3. Don’t overpack; instead, bring just what you need for a motorcycle road trip.

In the Indian market, there is a wide variety of motorcycle luggage to choose from, ranging from metal to soft textile luggage. There are saddle bags that can be harnessed to your bike’s back seat, tank bags that magnetically hug your tank and can hold lighter items, tailbags that can be bungeed to the back seat, and so on. These, too, can be found online or in moto shops, and come in a variety of sizes and designs to fit your bike. When packing, make sure to bring as many disposable, use-and-throw-away products as possible.

 

 

4. Drink plenty of water.

On a motorcycle roadtrip, many people overlook the importance of water. Invest in a hydration pack, which is essentially a water bottle in a bag with a hose that you can throw over your shoulder and drink from without taking off your helmet or stopping. Maintaining a healthy level of hydration during your trip will reduce the amount of effort required due to dehydration. If you like, you can also add some glucon-d or Gatorade to your drink. A 2 litre pack will last you all day and can be refilled if necessary. Make a point of drinking some every time you come to a halt (even if you aren’t thirsty).

 

5. Be aware of the surroundings.

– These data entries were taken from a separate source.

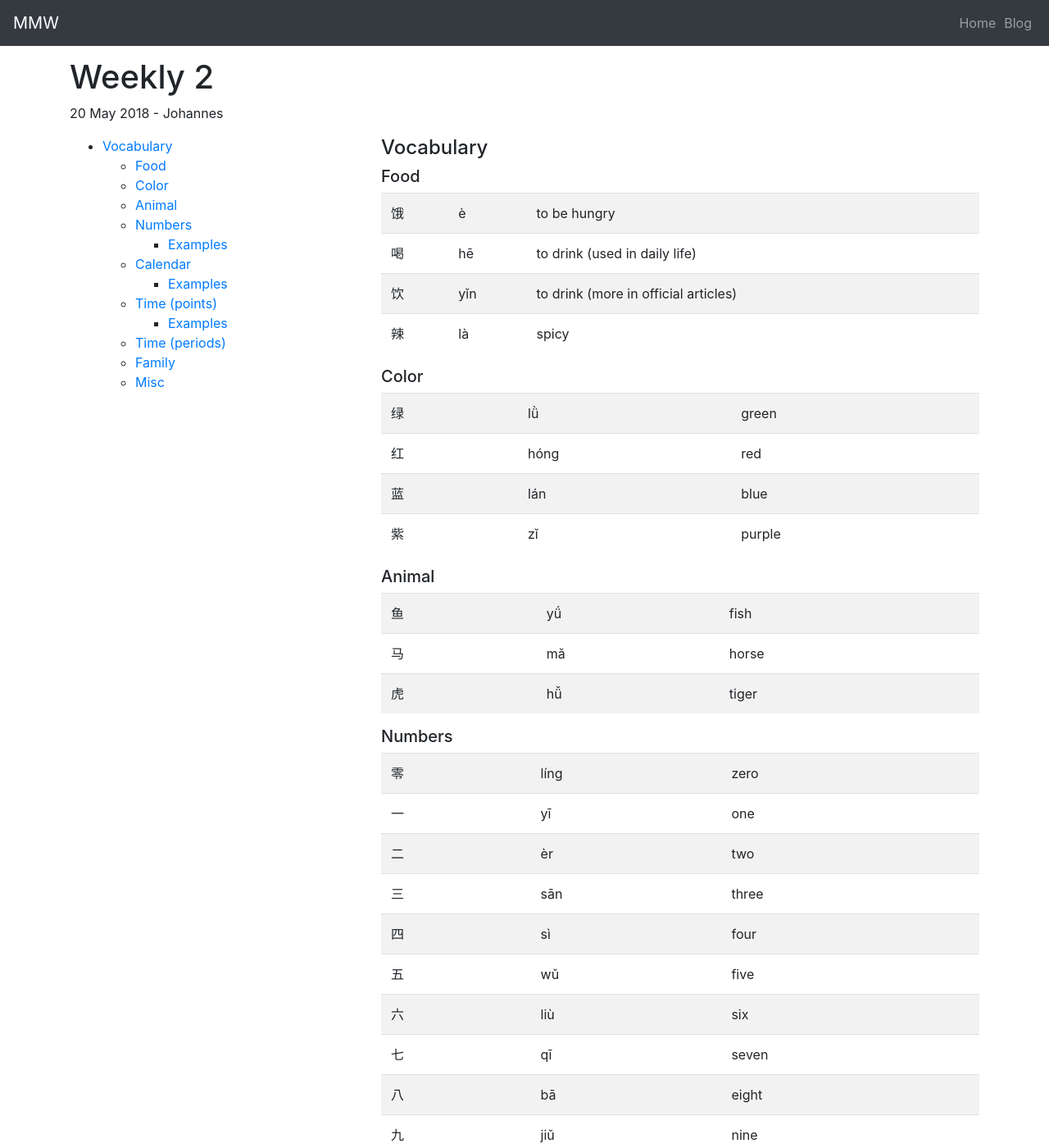
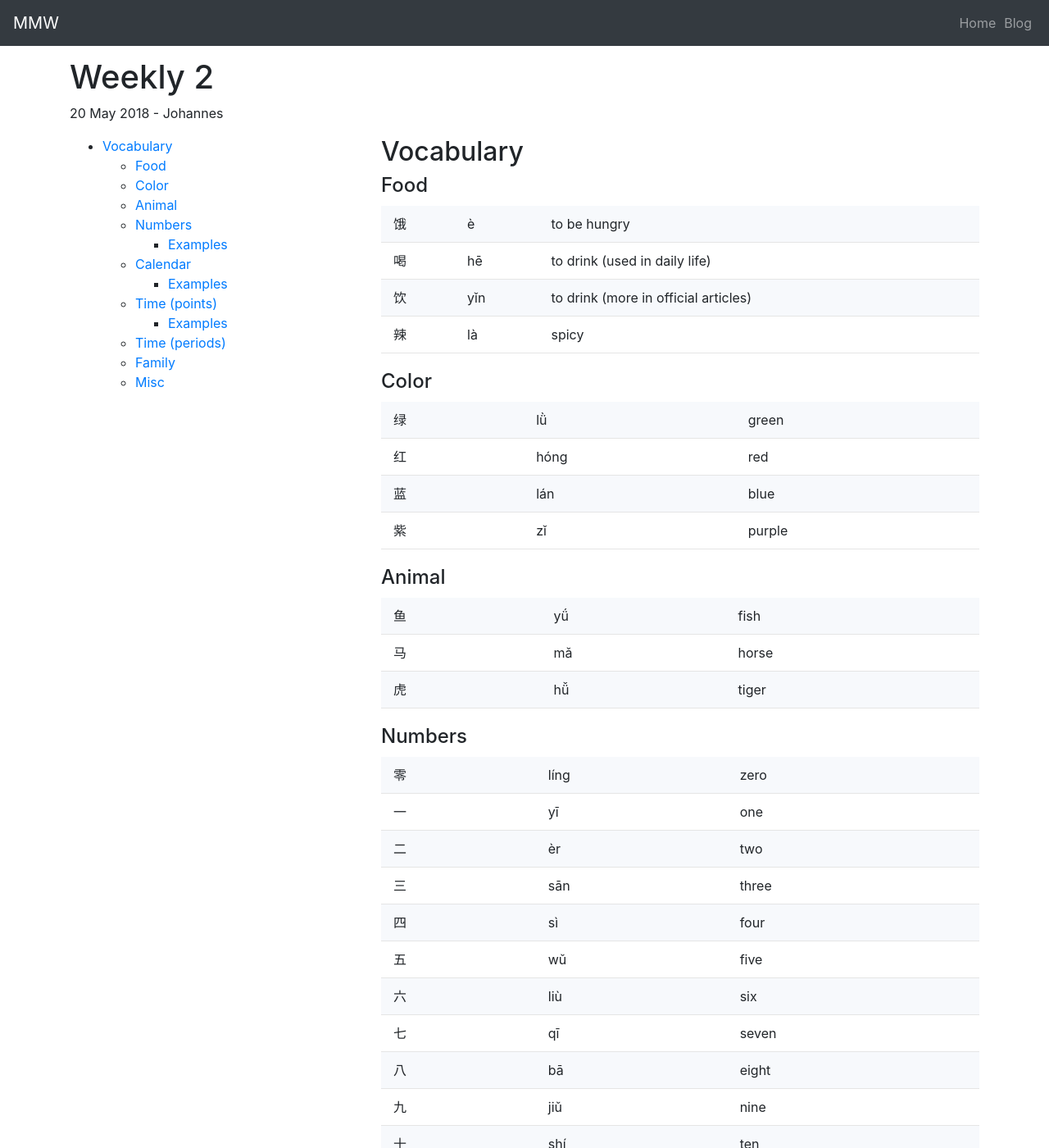
Before and after one commit to johannst/mmw, a Jekyll site: the page built from _posts/2018-05-20-weekly2.md, in a window 1280 px wide and 1400 px high. Shown: the whole window at 82% size. Built offline with Jekyll 4.4.1, drawn with Linux system fonts in a browser that asks for light colours; the table of contents is made by our own code.

Commit message:
Replaced kramdown bootstrap inline css by own css

```diff
--- a/_data/md_inline_css.yml
+++ /dev/null
@@ -1,2 +0,0 @@
-table: .table .table-striped
-info-box: .rounded .border .border-info .bg-light .p-2
--- a/_layouts/post.html
+++ b/_layouts/post.html
@@ -5,6 +5,7 @@ layout: page
 <h1>{{ page.title }}</h1>
 <p>{{ page.date | date_to_string }} - {{ page.author }}</p>
 
+<div class="blog-post">
 {% if page.toc %}
 <div class="row">
     <div class="col-12 col-lg-4">
@@ -19,3 +20,4 @@ layout: page
 {% else %}
 {{ content }}
 {% endif %}
+</div>
--- a/_posts/2018-05-20-weekly2.md
+++ b/_posts/2018-05-20-weekly2.md
@@ -7,34 +7,28 @@ author: Johannes
 toc: true
 ---
 
-{:table_css: {{ site.data.md_inline_css.table }} }
-{:info_box_css: {{ site.data.md_inline_css.info-box }} }
-
-#### Vocabulary
-##### Food
+# Vocabulary
+## Food
 
 | 饿 | è   | to be hungry                         |
 | 喝 | hē  | to drink (used in daily life)        |
 | 饮 | yǐn | to drink (more in official articles) |
 | 辣 | là  | spicy                                |
-{: table_css}
 
-##### Color
+## Color
 
 | 绿 | lǜ   | green  |
 | 红 | hóng | red    |
 | 蓝 | lán  | blue   |
 | 紫 | zǐ   | purple |
-{: table_css}
 
-##### Animal
+## Animal
 
 | 鱼 | yǘ | fish  |
 | 马 | mǎ | horse |
 | 虎 | hǚ | tiger |
-{: table_css}
 
-##### Numbers
+## Numbers
 
 | 零 | líng | zero  |
 | 一 | yī   | one   |
@@ -47,20 +41,19 @@ toc: true
 | 八 | bā   | eight |
 | 九 | jiǔ  | nine  |
 | 十 | shí  | ten   |
-{: table_css}
 
 | 百 | bǎi  | x 100               |
 | 千 | qiān | x 1 000             |
 | 万 | wàn  | x 10 000            |
 | 亿 | yì   | x 100 000 000       |
 | 兆 | zhào | x 1 000 000 000 000 |
-{: #number_multiplier table_css }
+{: #number_multiplier }
 
-###### Examples
+### Examples
 
 Numbers like '100 000' are build using the multipliers listed in table [number multiplier](#number_multiplier).
 See in [number examples](#number_examples) below.
-{: info_box_css}
+{: .info-box}
 
 | 11            | 十一               | 1 * [10] + 1                          |
 | 12            | 十二               | 1 * [10] + 2                          |
@@ -77,17 +70,16 @@ See in [number examples](#number_examples) below.
 | 870 507       | 八十七万零五百零七 | 87 * [10000] * 5 * [100] + 7          |
 | 1 000 000     | 百万               | 100 * [10000]                         |
 | 1 000 000 000 | 十亿               | 10 * [100000000]                      |
-{: #number_examples table_css}
+{: #number_examples}
 
 For numbers between 11-19 '一十' is usually reduced to '十'.
-{: info_box_css}
+{: .info-box}
 
-##### Calendar
+## Calendar
 
 | 天       tiān        day       |
 | 月       yuè         month     |
 | 年       nián        year      |
-{: table_css}
 
 | 周       zhōu        week      |
 | 周一     zhōu yī     monday    |
@@ -95,40 +87,34 @@ For numbers between 11-19 '一十' is usually reduced to '十'.
 | ... |
 | 周六     zhōu liù    saturday  |
 | 周日     zhōu rì     sunday    |
-{: table_css}
 
 | 一月     yīyuè       january   |
 | 二月     èryuè       february  |
 | ... |
 | 十二月   shíèryuè    december  |
-{: table_css}
 
-###### Examples
+### Examples
 
 | 2018.05.20 | 二零一八年五月二十日 |
-{: table_css}
 
-##### Time (points)
+## Time (points)
 
 | 点 | diǎn | o'clock / hour |
 | 分 | fēn  | minutes        |
 | 秒 | miǎo | seconds        |
-{: table_css}
 
-###### Examples
+### Examples
 
 | 4:10  | 四点十分         |
 | 11:20 | 十一点二十分     |
 | 22:44 | 二十二点四十四分 |
-{: table_css}
 
-##### Time (periods)
+## Time (periods)
 
 | 小时 | xiǎoshí  | hours   |
 | 分钟 | fēnzhōng | minutes |
-{: table_css}
 
-##### Family
+## Family
 
 | 妈妈 | māma   | mother                               |
 | 爸爸 | bàba   | father                               |
@@ -138,13 +124,11 @@ For numbers between 11-19 '一十' is usually reduced to '十'.
 | 妹妹 | mèimei | younger sister                       |
 | 伯母 | bòmǔ   | aunt (wife of fathers elder brother) |
 | 阿姨 | āyí    | aunt (mothers sister)                |
-{: table_css}
 
-##### Misc
+## Misc
 
 | 马马虎虎 | mǎmahūhū | soso; careless |
 | 雨       | yǚ       | rain           |
 | 路       | lù       | road           |
 | 可乐     | kělè     | cola           |
 | 衣服     | yīfu     | cloth          |
-{: table_css}
--- a/_sass/my-simple-theme/globals.scss
+++ b/_sass/my-simple-theme/globals.scss
@@ -1,11 +1,12 @@
 $gStickyTopOffset: 70px;
 
-/* For sticky-top navbar */
+/* Offset body due to fixed-top navbar */
 body {
   padding-top: $gStickyTopOffset;
+  padding-bottom: $gStickyTopOffset;
 }
 
-/* Offset ids -> jumping to them not alligned at top of page, which is hidden by stick-top navbar */
+/* Offset ids due to fixed-top navbar -> jumping to ids NOT alligned at top of page, which is hidden by fixed-top navbar */
 *[id]:before {
   display: block;
   content: " ";
@@ -14,10 +15,37 @@ body {
   visibility: hidden;
 }
 
+/* Offset sticky-navbar due to fixed-top mnavbar */
 .sticky-top-offset {
   top: $gStickyTopOffset;
 }
 
-.info-box-links a {
-  background-color: red;
+.blog-post {
+  h1 { font-size: 2rem; }
+  h2 { font-size: 1.5rem; }
+  h3 { font-size: 1rem; }
 }
+
+table {
+  margin-top: 10px;
+  margin-bottom: 20px;
+  width: 100%;
+  border-collapse: collapse;
+}
+
+th, td {
+  text-align: left;
+  padding: 10px 15px;
+  border-bottom: 1px solid #e5e5e5;
+}
+
+tbody tr:nth-child(odd) {
+  background-color: rgba(176, 196, 222, 0.1);
+}
+
+.info-box {
+  padding: .5rem;
+  border-radius: .25rem;
+  border: 0.15rem solid lightgreen;
+  background-color: #f8f9fa;
+}
```
Also changed, not shown: _posts/2018-05-13-weekly1.md (+6 -13 lines), _posts/2018-05-27-weekly3.md (+10 -22 lines).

Not everyone is a natural at remembering directions and routes, but having a good idea of which way you’re going and what path you’re taking will help you avoid wasting time getting lost. If you want to, try to keep a screenshot of the map on your phone or a printout of it. Don’t be afraid to ask locals for directions along the way, and if you see other riders, you can also consult them; you never know, you might learn of a more interesting route. Enjoy the trip, and before you get started, look at the itineraries of other motorcyclists.

 

6. Take frequent breaks

If you’re running for the saddle sore or the bum burner, it’s not a marathon! Know when your bike and body need to rest and stop for a few minutes every few kilometres or hours, depending on the terrain. Take just as many breaks as are absolutely necessary; otherwise, the riding rhythm would be disrupted. Check if you have enough water to drink and fuel in the tank when on a break so that you can schedule your next break accordingly.

 

7. Begin by riding a motorcycle with a light stomach.

Eat a light breakfast, a light lunch, and don’t overeat. Large meals require a lot of energy to eat which can cause you to fall asleep. Furthermore, toilets on Indian roads are unreliable and scarce. If you suffer from hunger pangs, bring some snacks and energy bars with you.

 

 

8. Hair stumbling block

When you have long hair, one of the most common problems you’ll encounter is tiny strands slipping out from under the helmet and hitting you in the face. Women motorcyclists suffer the most from this problem. The best option is to purchase a bandana/buff that you can stuff your hair into before putting on your helmet. Not only will this keep your hair out of the wind and away from your face, but it will also keep your helmet clean. These are reasonably priced, with a selection of prints ranging from Rs.150 to Rs.250.

 

9. Be ready for any weather condition.

On long motorcycle trips, I’ve learned that you should be prepared for rain at any time. Raincoats and pants that fit over your riding gear, as well as raincoats for luggage, are important. Try out your gear at home on a rainy day.

 

10. Maintain your motivation

The advantage of riding a motorcycle is that once you get started, you won’t be able to stop. Even if you slip, skid, or get a flat, stay inspired and excited. Getting panicked and frightened isn’t really helpful, as I’ve discovered on my runs. On a motorcycle, everybody makes mistakes and learns from them.

 

11. Make sure you have all of the necessary equipment and spare parts with you.

Go to a mechanic and ask him what important spares you’ll need for the bike on your ride. Each bike has its own set of specifications. Spare tubes, spark plugs, brake and accelerator cables, engine oil, and other items may be on a general list.